This selection on my all-time favorite film list shouldn’t come as any surprise if you’ve been following the blog recently. I recently posted two clips from this film due to director Tony Scott’s recent demise. While the clip on the rooftop between Christian Slater’s and Patricia Arquette’s characters is my favorite scene from the film, this one also ranks high on the list.
Since my entry about this film on my previous blog is gone, I’ll briefly summarize why this film has so much meaning for me (and you can skip this part, if you’ve read this already on my earlier blog). I saw this movie during the fall of 1993, which at that point in my life, I was very similar to Christian Slater’s character Clarence: no girlfriend, dead end jobs, and the only beacon of light was maybe the chance I’d get accepted into a grad school program somewhere. Anyway, not only was this movie enormously entertaining, it gave me a beacon of hope, in an odd way. Granted, my personal beacon didn’t involve a suitcase full of illegal drugs, a prostitute girlfriend, and 10 million bullets, but it did put a big smile on my face back in the day … and still does.
This is my favorite Quentin Tarantino film, even though he was only the screenwriter. Tarantino has admitted that Clarence is autobiographical to a certain degree, because he was a lot like him when he was in his 20s. It’s a very special script and Tony Scott so respected it that he allowed Tarantino to be an integral part of the process of making the film (something unheard of in Hollywood). Their most passionate argument during the making of “True Romance” involved the ending. In Tarantino’s original, Clarence dies. However, Scott made an impassioned case to Tarantino to let Clarence live, not for commercial reasons, but because he said he loved Clarence and Alabama (Arguette’s character) so much, he wanted them to have a happy ending. Scott’s respect for Tarantino was such that he shot two endings, one where Clarence dies and the one where he lives. And Tarantino admitted that Scott’s ending was the better ending for the film that Scott made. A true gentleman’s agreement if there ever was one.

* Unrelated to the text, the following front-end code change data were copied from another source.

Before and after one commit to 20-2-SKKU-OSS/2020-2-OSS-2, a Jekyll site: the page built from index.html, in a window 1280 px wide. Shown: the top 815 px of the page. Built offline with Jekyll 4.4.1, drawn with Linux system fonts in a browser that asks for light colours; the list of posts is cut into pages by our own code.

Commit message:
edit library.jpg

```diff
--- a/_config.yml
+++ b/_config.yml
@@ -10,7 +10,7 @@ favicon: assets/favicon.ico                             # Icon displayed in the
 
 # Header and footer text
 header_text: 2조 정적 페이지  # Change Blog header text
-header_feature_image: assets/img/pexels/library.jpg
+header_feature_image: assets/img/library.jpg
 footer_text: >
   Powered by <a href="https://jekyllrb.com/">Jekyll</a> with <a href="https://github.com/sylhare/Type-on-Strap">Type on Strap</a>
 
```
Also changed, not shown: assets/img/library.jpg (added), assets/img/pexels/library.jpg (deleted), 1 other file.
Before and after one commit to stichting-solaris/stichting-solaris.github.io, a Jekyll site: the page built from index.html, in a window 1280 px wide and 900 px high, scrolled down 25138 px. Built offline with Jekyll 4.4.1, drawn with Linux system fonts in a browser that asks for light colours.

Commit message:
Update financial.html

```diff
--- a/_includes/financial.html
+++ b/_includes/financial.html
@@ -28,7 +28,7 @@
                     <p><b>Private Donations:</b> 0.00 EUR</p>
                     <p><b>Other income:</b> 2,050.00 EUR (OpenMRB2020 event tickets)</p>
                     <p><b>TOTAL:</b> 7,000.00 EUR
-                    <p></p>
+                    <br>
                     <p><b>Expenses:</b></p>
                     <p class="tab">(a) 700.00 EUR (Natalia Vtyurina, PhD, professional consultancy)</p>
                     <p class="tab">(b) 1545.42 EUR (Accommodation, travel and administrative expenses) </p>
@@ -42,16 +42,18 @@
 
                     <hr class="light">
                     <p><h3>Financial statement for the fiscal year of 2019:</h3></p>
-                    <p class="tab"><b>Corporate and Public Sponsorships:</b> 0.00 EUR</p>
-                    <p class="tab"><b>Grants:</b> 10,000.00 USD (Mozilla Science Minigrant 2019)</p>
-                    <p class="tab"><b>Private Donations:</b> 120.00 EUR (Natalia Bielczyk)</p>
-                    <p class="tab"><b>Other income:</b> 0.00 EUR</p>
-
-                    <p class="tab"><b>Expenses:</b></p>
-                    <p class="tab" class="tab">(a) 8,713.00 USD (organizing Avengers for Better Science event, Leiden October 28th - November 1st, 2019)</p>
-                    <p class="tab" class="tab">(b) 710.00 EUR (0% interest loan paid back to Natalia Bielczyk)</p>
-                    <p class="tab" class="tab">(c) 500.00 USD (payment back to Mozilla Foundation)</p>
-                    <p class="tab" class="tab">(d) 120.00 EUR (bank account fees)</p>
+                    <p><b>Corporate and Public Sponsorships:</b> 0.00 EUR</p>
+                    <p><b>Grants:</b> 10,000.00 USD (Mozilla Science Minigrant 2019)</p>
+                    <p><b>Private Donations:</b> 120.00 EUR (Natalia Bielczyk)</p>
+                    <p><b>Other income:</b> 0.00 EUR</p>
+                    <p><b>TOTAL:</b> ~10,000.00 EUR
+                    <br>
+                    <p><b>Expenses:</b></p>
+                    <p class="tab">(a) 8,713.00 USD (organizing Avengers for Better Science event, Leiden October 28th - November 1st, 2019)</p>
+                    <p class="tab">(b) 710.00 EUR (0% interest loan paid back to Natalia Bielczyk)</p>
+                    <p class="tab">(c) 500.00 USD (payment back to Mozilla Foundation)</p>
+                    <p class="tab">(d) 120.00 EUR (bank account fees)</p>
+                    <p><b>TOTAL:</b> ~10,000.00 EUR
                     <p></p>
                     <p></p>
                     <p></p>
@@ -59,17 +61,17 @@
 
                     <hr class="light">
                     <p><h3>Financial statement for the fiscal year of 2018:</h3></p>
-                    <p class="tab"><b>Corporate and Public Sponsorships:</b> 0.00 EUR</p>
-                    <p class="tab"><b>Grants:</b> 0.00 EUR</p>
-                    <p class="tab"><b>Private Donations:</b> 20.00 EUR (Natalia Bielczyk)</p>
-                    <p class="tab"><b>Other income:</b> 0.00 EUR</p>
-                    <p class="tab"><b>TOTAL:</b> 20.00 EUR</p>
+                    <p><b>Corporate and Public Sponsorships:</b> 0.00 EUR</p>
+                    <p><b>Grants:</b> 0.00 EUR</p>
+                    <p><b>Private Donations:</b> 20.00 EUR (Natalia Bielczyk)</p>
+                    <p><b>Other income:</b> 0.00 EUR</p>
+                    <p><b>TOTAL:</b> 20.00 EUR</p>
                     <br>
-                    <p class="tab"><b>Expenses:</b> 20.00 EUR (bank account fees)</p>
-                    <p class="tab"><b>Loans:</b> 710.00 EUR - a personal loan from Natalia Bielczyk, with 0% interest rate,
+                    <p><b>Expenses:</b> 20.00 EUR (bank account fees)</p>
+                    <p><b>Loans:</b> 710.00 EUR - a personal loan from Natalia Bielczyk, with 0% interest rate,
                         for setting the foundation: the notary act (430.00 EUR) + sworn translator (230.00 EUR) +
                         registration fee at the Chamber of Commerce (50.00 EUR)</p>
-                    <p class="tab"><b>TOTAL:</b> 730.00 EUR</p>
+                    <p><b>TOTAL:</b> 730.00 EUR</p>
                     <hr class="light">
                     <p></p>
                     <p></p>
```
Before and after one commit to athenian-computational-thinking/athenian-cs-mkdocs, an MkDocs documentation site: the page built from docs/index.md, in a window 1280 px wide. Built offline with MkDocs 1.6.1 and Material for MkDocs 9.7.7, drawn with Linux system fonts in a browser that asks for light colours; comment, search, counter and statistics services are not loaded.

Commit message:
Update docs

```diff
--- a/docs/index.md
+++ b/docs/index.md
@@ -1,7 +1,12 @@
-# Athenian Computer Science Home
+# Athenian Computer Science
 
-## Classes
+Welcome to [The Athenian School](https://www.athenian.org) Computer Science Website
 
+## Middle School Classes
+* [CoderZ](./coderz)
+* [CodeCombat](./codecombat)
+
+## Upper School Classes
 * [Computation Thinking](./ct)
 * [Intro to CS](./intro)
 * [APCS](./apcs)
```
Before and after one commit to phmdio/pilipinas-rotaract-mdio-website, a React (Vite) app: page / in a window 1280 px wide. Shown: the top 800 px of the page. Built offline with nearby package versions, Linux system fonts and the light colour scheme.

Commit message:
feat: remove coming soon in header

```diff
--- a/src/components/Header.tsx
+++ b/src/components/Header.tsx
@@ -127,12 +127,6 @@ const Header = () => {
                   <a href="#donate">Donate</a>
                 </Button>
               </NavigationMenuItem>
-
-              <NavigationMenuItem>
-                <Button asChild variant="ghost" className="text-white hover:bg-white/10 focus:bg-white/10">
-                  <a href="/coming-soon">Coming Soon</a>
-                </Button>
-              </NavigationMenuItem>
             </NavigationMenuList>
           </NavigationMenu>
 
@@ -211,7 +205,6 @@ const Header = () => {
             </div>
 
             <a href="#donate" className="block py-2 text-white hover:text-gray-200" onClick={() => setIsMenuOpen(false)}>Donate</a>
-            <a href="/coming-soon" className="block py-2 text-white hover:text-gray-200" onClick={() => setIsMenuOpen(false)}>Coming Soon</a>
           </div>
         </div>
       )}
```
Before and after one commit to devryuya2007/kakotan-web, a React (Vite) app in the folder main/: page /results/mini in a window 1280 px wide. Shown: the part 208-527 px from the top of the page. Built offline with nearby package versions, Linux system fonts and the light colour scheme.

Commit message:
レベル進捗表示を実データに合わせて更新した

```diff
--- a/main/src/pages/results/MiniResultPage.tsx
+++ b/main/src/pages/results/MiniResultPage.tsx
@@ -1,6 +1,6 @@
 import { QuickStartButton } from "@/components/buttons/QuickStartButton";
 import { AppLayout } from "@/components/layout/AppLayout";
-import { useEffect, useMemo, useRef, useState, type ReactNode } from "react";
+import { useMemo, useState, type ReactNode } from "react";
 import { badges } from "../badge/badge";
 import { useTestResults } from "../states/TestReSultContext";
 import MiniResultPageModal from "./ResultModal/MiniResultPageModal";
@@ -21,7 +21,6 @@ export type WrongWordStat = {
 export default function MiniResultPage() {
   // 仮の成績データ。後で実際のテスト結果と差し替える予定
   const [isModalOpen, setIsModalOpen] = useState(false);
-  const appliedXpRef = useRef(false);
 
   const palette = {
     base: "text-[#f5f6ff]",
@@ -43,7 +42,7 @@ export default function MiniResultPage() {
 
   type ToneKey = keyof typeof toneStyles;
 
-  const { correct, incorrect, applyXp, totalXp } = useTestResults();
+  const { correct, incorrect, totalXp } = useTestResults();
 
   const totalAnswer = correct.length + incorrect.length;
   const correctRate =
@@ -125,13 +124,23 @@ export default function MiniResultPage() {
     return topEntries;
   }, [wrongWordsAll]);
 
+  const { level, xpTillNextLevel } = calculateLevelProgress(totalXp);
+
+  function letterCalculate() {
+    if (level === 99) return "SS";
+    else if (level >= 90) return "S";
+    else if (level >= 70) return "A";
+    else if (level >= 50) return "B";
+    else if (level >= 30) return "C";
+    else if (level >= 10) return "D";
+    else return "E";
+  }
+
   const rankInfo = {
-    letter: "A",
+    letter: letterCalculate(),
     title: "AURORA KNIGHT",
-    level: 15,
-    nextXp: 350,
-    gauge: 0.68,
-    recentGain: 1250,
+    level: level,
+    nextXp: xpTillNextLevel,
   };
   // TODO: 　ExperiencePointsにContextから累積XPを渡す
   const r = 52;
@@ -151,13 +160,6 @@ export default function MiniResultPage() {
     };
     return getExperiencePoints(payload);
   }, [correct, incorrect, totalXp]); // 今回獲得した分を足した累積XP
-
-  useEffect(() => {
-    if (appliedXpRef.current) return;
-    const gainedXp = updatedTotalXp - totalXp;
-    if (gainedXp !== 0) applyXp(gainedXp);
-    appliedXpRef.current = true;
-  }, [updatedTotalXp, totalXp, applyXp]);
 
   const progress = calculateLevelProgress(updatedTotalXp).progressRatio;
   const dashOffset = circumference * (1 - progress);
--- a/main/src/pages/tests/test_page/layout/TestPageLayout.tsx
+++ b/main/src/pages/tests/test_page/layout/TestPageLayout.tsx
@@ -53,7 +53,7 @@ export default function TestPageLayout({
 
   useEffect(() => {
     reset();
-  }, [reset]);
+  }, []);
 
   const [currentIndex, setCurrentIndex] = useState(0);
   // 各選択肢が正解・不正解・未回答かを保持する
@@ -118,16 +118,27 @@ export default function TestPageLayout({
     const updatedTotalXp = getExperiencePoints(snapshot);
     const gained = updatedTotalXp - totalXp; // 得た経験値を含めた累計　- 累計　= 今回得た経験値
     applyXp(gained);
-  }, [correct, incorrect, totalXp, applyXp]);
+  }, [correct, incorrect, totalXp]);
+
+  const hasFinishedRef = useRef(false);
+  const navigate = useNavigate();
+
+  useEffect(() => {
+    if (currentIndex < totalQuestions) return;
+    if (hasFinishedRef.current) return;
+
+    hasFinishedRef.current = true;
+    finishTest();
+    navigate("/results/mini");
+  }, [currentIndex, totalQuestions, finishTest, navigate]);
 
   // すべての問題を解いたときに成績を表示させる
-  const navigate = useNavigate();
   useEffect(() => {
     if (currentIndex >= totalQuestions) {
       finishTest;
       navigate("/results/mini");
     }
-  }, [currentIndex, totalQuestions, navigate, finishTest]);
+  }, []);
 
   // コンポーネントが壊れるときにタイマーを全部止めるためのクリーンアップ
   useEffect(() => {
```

Yes, this is Tarantino so the attached scene is not safe for work or little ones.